The Impact of the African Inland Mission (AIM) On Social Change between 1895 and 1971 in Machakos District, Kenya

  • Musyoki A. Muia Egerton University, Kenya
  • Prof. Reuben Matheka
  • Dr. Mary Chepchieng
Keywords: Mission Station, Social Change, Social Structure

Abstract

This study aimed at analysing the African Inland Mission and social transformation in Machakos District of Eastern Kenya from 1895 to 1971.  It sought to establish how the elements of the Akamba social life underwent a social change as a result of the mission's presence in the district. The study was guided by the question: How effective was the mission in influencing social change in the district? The structural- functionalism theory formulated by Herbert Spencer and developed further by Emile Durkheim was used to analyse the role of the African Inland Mission in influencing social change in Machakos District. The qualitative research design involving the use of in-depth interviews with key informants was used. A target population consisting of local residents, former administrators and African Inland Mission/church leaders was interviewed. The study used the purposive method of sampling. Primary data was collected using in-depth oral interviews as well as from archival records, while secondary data was obtained through a thematic review of literature related to the topic of study. This study has provided sufficient knowledge on the African Inland Mission and the social transformation in Machakos District in the colonial and the early post-colonial periods of Kenyan history.
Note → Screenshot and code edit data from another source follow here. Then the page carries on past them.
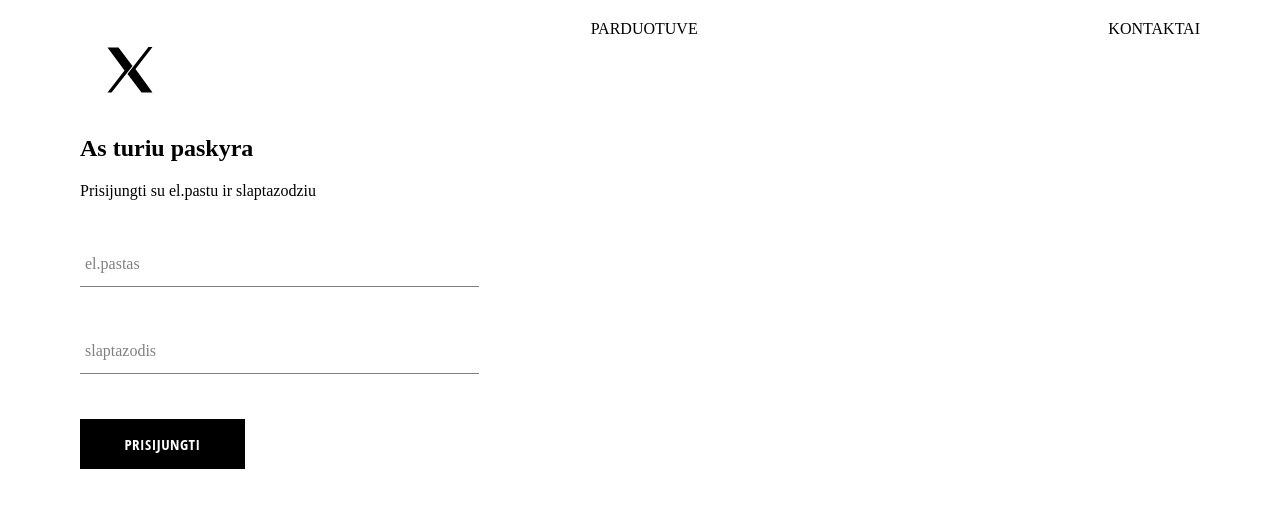
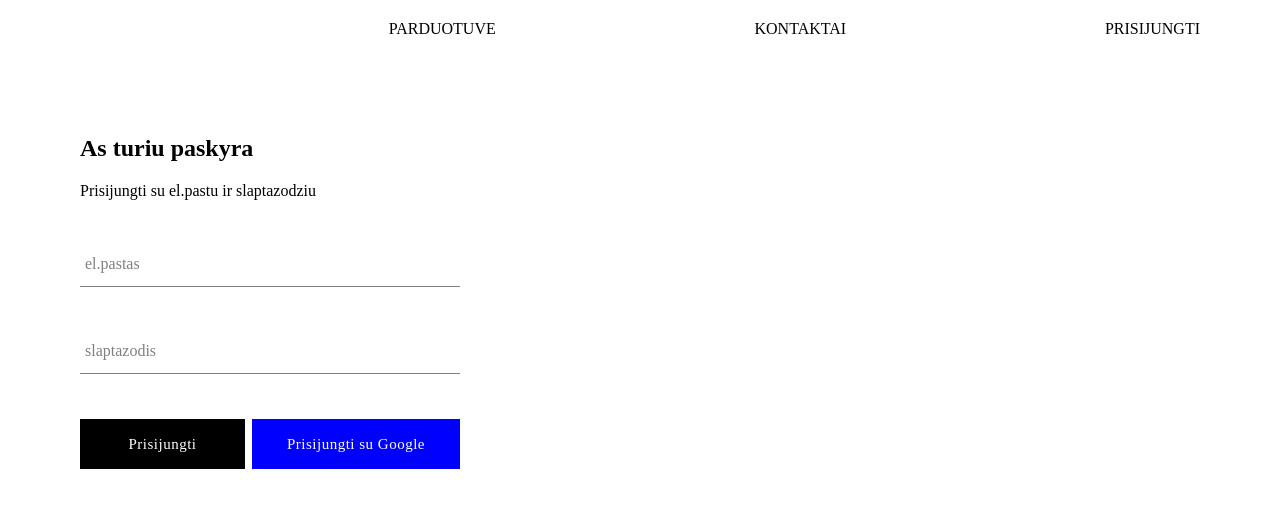
Before and after one commit to savaleks/eparduotuve, a React (Create React App) app: page /login in a window 1280 px wide. Shown: the top 508 px of the page. Built offline with nearby package versions, Linux system fonts and the light colour scheme; no server answers; a web font is replaced by a local one.

Commit message:
integrated firebase into app, created login page with login component and logout

```diff
--- a/package.json
+++ b/package.json
@@ -6,6 +6,7 @@
     "@testing-library/jest-dom": "^5.11.4",
     "@testing-library/react": "^11.1.0",
     "@testing-library/user-event": "^12.1.10",
+    "firebase": "^8.0.1",
     "node-sass": "^4.14.1",
     "react": "^17.0.1",
     "react-dom": "^17.0.1",
--- a/src/App.css
+++ b/src/App.css
@@ -7,3 +7,7 @@ a {
     text-decoration: none;
     color: black;
 }
+
+* {
+    box-sizing: border-box;
+}
--- a/src/App.js
+++ b/src/App.js
@@ -1,14 +1,39 @@
+import React from 'react';
 import './App.css';
 import HomePage from './pages/homepage/homepage.component';
 import {Route, Switch} from 'react-router-dom';
 import ShopPage from './pages/shop/shop.component.jsx';
 import Header from './components/header/header.component';
 import LoginAndRegister from './pages/login-and-register/login-and-register.component';
+import {auth} from './firebase/firebase.utils';
 
-function App() {
+class App extends React.Component {
+  constructor(){
+    super();
+
+    this.state = {
+      currentUser: null
+    }
+  }
+
+  unsubscribeFromAuth = null;
+
+  componentDidMount(){
+    this.unsubscribeFromAuth = auth.onAuthStateChanged(user => {
+      this.setState({currentUser: user});
+
+      console.log(user);
+    })
+  }
+
+  componentWillUnmount() {
+    this.unsubscribeFromAuth();
+  }
+
+  render(){
     return (
       <div>
-      <Header/>
+        <Header currentUser={this.state.currentUser}/>
         <Switch>
           <Route exact path='/' component={HomePage}/>
           <Route path='/shop' component={ShopPage}/>
@@ -17,5 +42,6 @@ function App() {
       </div>
     );
   }
+}
 
 export default App;
--- a/src/components/custom-button/custom-button .component.jsx
+++ b/src/components/custom-button/custom-button .component.jsx
@@ -1,7 +1,7 @@
 import './custom-button.styles.scss';
 
-const CustomButton = ({children, ...otherProps}) => (
-    <button className='custom-button' {...otherProps}>
+const CustomButton = ({children, isGoogleSignIn, ...otherProps}) => (
+    <button className={`${isGoogleSignIn ? 'google-sign-in': ''} custom-button`} {...otherProps}>
         {children}
     </button>
 )
--- a/src/components/custom-button/custom-button.styles.scss
+++ b/src/components/custom-button/custom-button.styles.scss
@@ -8,9 +8,8 @@
     font-size: 15px;
     background-color: black;
     color: white;
-    text-transform: uppercase;
-    font-family: 'Open Sans Condensed';
-    font-weight: bolder;
+    // text-transform: uppercase;
+    font-family: "Times New Roman", Times, serif;
     border: none;
     cursor: pointer;
 
@@ -19,4 +18,14 @@
       color: black;
       border: 1px solid black;
     }
+
+    &.google-sign-in {
+      background-color: blue;
+      color: white;
+
+      &:hover {
+        background-color: blueviolet;
+        border: none;
+      }
+    }
   }
--- a/src/components/header/header.component.jsx
+++ b/src/components/header/header.component.jsx
@@ -1,18 +1,24 @@
 import './header.styles.scss';
 import {Link} from 'react-router-dom';
 import {ReactComponent as Logo} from '../../assets/logo.svg';
+import {auth} from '../../firebase/firebase.utils';
 
-const Header = () => (
+const Header = ({currentUser}) => (
     <div className='header'>
         <Link className='logo-container' to="/">
             <Logo className='logo'/>
         </Link>
-        <div className='option' to='/shop'>
+        <Link className='option' to='/shop'>
             PARDUOTUVE
-        </div>
-        <div className='option' to='/shop'>
+        </Link>
+        <Link className='option' to='/shop'>
             KONTAKTAI
-        </div>
+        </Link>
+        {
+            currentUser ?
+            <div className='option' onClick={() => auth.signOut()}>ATSIJUNGTI</div>
+            : <Link className='option' to='/prisijungti'>PRISIJUNGTI</Link>
+        }
     </div>
 )
 
--- a/src/components/header/header.styles.scss
+++ b/src/components/header/header.styles.scss
@@ -20,6 +20,7 @@
 
       .option {
         padding: 10px 15px;
+        cursor: pointer;
       }
     }
   }
--- a/src/components/login/login.component.jsx
+++ b/src/components/login/login.component.jsx
@@ -2,6 +2,7 @@ import React from "react";
 import './login.styles.scss';
 import FormInput from "../../components/form-input/form-input.component";
 import CustomButton from '../../components/custom-button/custom-button .component';
+import {loginWithGoogle} from '../../firebase/firebase.utils';
 
 class Login extends React.Component {
     constructor(props) {
@@ -33,11 +34,27 @@ render() {
             <span>Prisijungti su el.pastu ir slaptazodziu</span>
 
             <form onSubmit={this.handleSubmit}>
-                <FormInput name="email" type="email" value={this.state.email} handleChange={this.handleChange} label="el.pastas" required />
+                <FormInput
+                name="email"
+                type="email"
+                value={this.state.email}
+                handleChange={this.handleChange}
+                label="el.pastas"
+                required />
 
-                <FormInput name="password" type="password" value={this.state.password} handleChange={this.handleChange} label="slaptazodis" required />
-
-                <CustomButton type="submit">Prisijungti</CustomButton>
+                <FormInput
+                name="password"
+                type="password"
+                value={this.state.password}
+                handleChange={this.handleChange}
+                label="slaptazodis"
+                required />
+                <div className='buttons'>
+                    <CustomButton type="submit">Prisijungti</CustomButton>
+                    <CustomButton onClick={loginWithGoogle} isGoogleSignIn>
+                    Prisijungti su Google
+                    </CustomButton>
+                </div>
             </form>
         </div>
     )
--- a/src/components/login/login.styles.scss
+++ b/src/components/login/login.styles.scss
@@ -1,5 +1,10 @@
 .login {
-    width: 30vw;
+    width: 380px;
     display: flex;
     flex-direction: column;
   }
+
+  .buttons {
+    display: flex;
+    justify-content: space-between;
+  }
--- /dev/null
+++ b/src/firebase/firebase.utils.js
@@ -0,0 +1,26 @@
+import firebase from 'firebase/app';
+import 'firebase/firestore';
+import 'firebase/auth';
+
+const config = {
+    apiKey: "AIzaSyDQz5pYixpobIg_kwrG-Ovc2XWlPTJtuDE",
+    authDomain: "eparduotuve-db.firebaseapp.com",
+    databaseURL: "https://eparduotuve-db.firebaseio.com",
+    projectId: "eparduotuve-db",
+    storageBucket: "eparduotuve-db.appspot.com",
+    messagingSenderId: "1046723712433",
+    appId: "1:1046723712433:web:10505431fbfff572b6d990",
+    measurementId: "G-C2CQN2DJQW"
+  }
+
+  firebase.initializeApp(config);
+
+  export const auth = firebase.auth();
+  export const firestore = firebase.firestore();
+
+  const provider = new firebase.auth.GoogleAuthProvider();
+  provider.setCustomParameters({prompt: 'select_account'});
+
+  export const loginWithGoogle = () => auth.signInWithPopup(provider);
+
+  export default firebase;
```
Also changed, not shown: 1 other file (tests, documents, lock files or other folders). Lines whose indentation alone changed are shown as unchanged.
In addition, the findings have constituted part of the historiography of the African Inland Mission in Kenya.

Published
2020-03-30
Section
Articles